Work to complete: Every line below should be copied exactly; drop the pictures.

Records for the task:
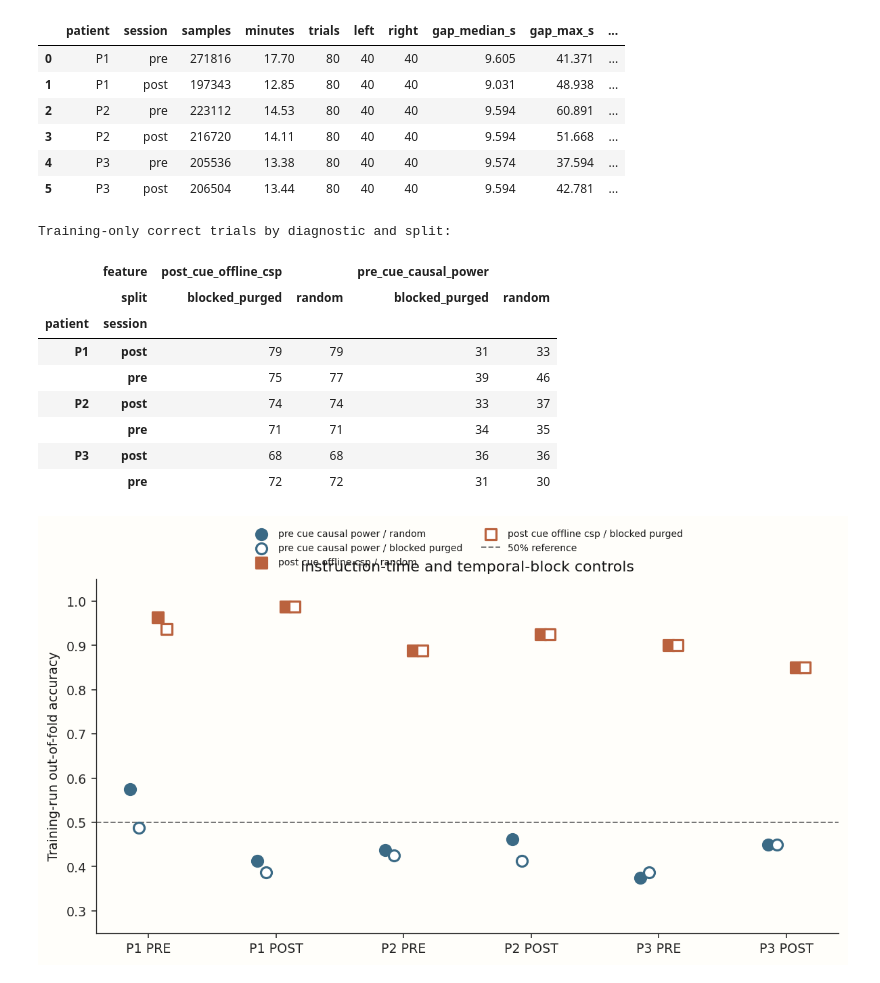
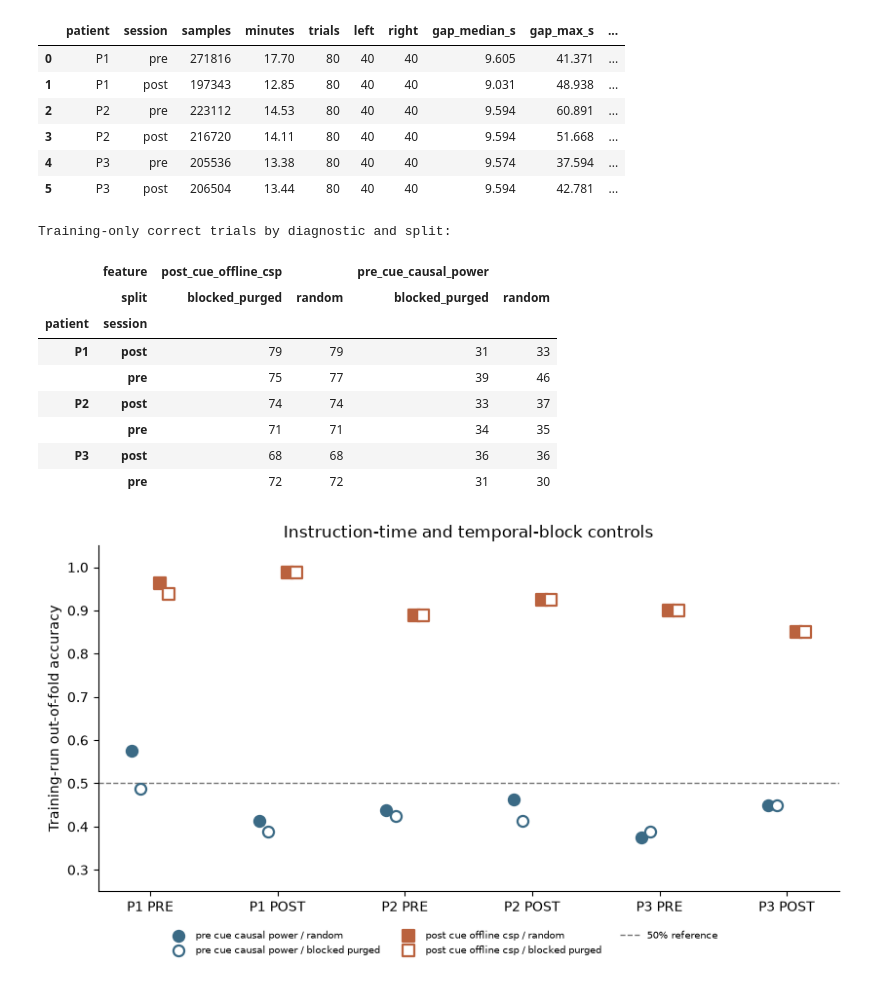
Before and after one commit to ZyntZ/gtec-g27-data-stroke, a Jupyter notebook: notebooks/01_training_eda.ipynb, the cells around one changed output. Cells and saved outputs as stored; diff of their text form; code cells hidden in the pictures.

Commit message:
Move training diagnostics legend below the plot so it clears the title

```diff
--- a/notebooks/01_training_eda.ipynb
+++ b/notebooks/01_training_eda.ipynb
@@ -62,32 +62,32 @@ fig, ax = plt.subplots(figsize=(8.2, 4.5), layout="constrained")
 keys = [(p, s) for p in ("P1", "P2", "P3") for s in ("pre", "post")]
 colors = {"pre_cue_causal_power": "#3B6A85", "post_cue_offline_csp": "#BA623E"}
 for feat, marker, dx in [("pre_cue_causal_power", "o", -0.11),
                          ("post_cue_offline_csp", "s", 0.11)]:
     subset = diag[diag.feature == feat]
     for split, face, shift in [("random", colors[feat], -0.035),
                                ("blocked_purged", "white", 0.035)]:
         vals = [subset[(subset.patient == p) & (subset.session == s) &
                        (subset.split == split)].accuracy.iloc[0] for p, s in keys]
         ax.scatter(np.arange(6) + dx + shift, vals, s=64, marker=marker,
                    facecolor=face, edgecolor=colors[feat], linewidth=1.6,
                    label=f"{feat.replace('_', ' ')} / {split.replace('_', ' ')}", zorder=3)
 ax.axhline(0.5, color="#777777", linestyle="--", lw=1, label="50% reference")
 ax.set(xticks=np.arange(6), xticklabels=[f"{p} {s.upper()}" for p, s in keys],
        ylabel="Training-run out-of-fold accuracy", ylim=(0.25, 1.05),
        title="Instruction-time and temporal-block controls")
-ax.legend(frameon=False, fontsize=7, ncol=2, loc="lower center", bbox_to_anchor=(0.5, 1.01))
+fig.legend(frameon=False, fontsize=7, ncol=3, loc="outside lower center")
 ax.spines[['top', 'right']].set_visible(False)
 fig.savefig(OUT / "train_diagnostics.png", dpi=320, bbox_inches="tight")
 plt.show()
 # %% [output]
 Training-only correct trials by diagnostic and split:
 |  | feature | post_cue_offline_csp |  | pre_cue_causal_power |  |
 |  | split | blocked_purged | random | blocked_purged | random |
 | patient | session |  |  |  |  |
 | P1 | post | 79 | 79 | 31 | 33 |
 |  | pre | 75 | 77 | 39 | 46 |
 | P2 | post | 74 | 74 | 33 | 37 |
 |  | pre | 71 | 71 | 34 | 35 |
 | P3 | post | 68 | 68 | 36 | 36 |
 |  | pre | 72 | 72 | 31 | 30 |
-[figure, old version]
+[figure, new version]
```
Also changed, not shown: 1 other file.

Solution to this task:
Before and after one commit to ZyntZ/gtec-g27-data-stroke, a Jupyter notebook: notebooks/01_training_eda.ipynb, the cells around one changed output. Cells and saved outputs as stored; diff of their text form; code cells hidden in the pictures.

Commit message:
Move training diagnostics legend below the plot so it clears the title

```diff
--- a/notebooks/01_training_eda.ipynb
+++ b/notebooks/01_training_eda.ipynb
@@ -62,32 +62,32 @@ fig, ax = plt.subplots(figsize=(8.2, 4.5), layout="constrained")
 keys = [(p, s) for p in ("P1", "P2", "P3") for s in ("pre", "post")]
 colors = {"pre_cue_causal_power": "#3B6A85", "post_cue_offline_csp": "#BA623E"}
 for feat, marker, dx in [("pre_cue_causal_power", "o", -0.11),
                          ("post_cue_offline_csp", "s", 0.11)]:
     subset = diag[diag.feature == feat]
     for split, face, shift in [("random", colors[feat], -0.035),
                                ("blocked_purged", "white", 0.035)]:
         vals = [subset[(subset.patient == p) & (subset.session == s) &
                        (subset.split == split)].accuracy.iloc[0] for p, s in keys]
         ax.scatter(np.arange(6) + dx + shift, vals, s=64, marker=marker,
                    facecolor=face, edgecolor=colors[feat], linewidth=1.6,
                    label=f"{feat.replace('_', ' ')} / {split.replace('_', ' ')}", zorder=3)
 ax.axhline(0.5, color="#777777", linestyle="--", lw=1, label="50% reference")
 ax.set(xticks=np.arange(6), xticklabels=[f"{p} {s.upper()}" for p, s in keys],
        ylabel="Training-run out-of-fold accuracy", ylim=(0.25, 1.05),
        title="Instruction-time and temporal-block controls")
-ax.legend(frameon=False, fontsize=7, ncol=2, loc="lower center", bbox_to_anchor=(0.5, 1.01))
+fig.legend(frameon=False, fontsize=7, ncol=3, loc="outside lower center")
 ax.spines[['top', 'right']].set_visible(False)
 fig.savefig(OUT / "train_diagnostics.png", dpi=320, bbox_inches="tight")
 plt.show()
 # %% [output]
 Training-only correct trials by diagnostic and split:
 |  | feature | post_cue_offline_csp |  | pre_cue_causal_power |  |
 |  | split | blocked_purged | random | blocked_purged | random |
 | patient | session |  |  |  |  |
 | P1 | post | 79 | 79 | 31 | 33 |
 |  | pre | 75 | 77 | 39 | 46 |
 | P2 | post | 74 | 74 | 33 | 37 |
 |  | pre | 71 | 71 | 34 | 35 |
 | P3 | post | 68 | 68 | 36 | 36 |
 |  | pre | 72 | 72 | 31 | 30 |
-[figure, old version]
+[figure, new version]
```
Also changed, not shown: 1 other file.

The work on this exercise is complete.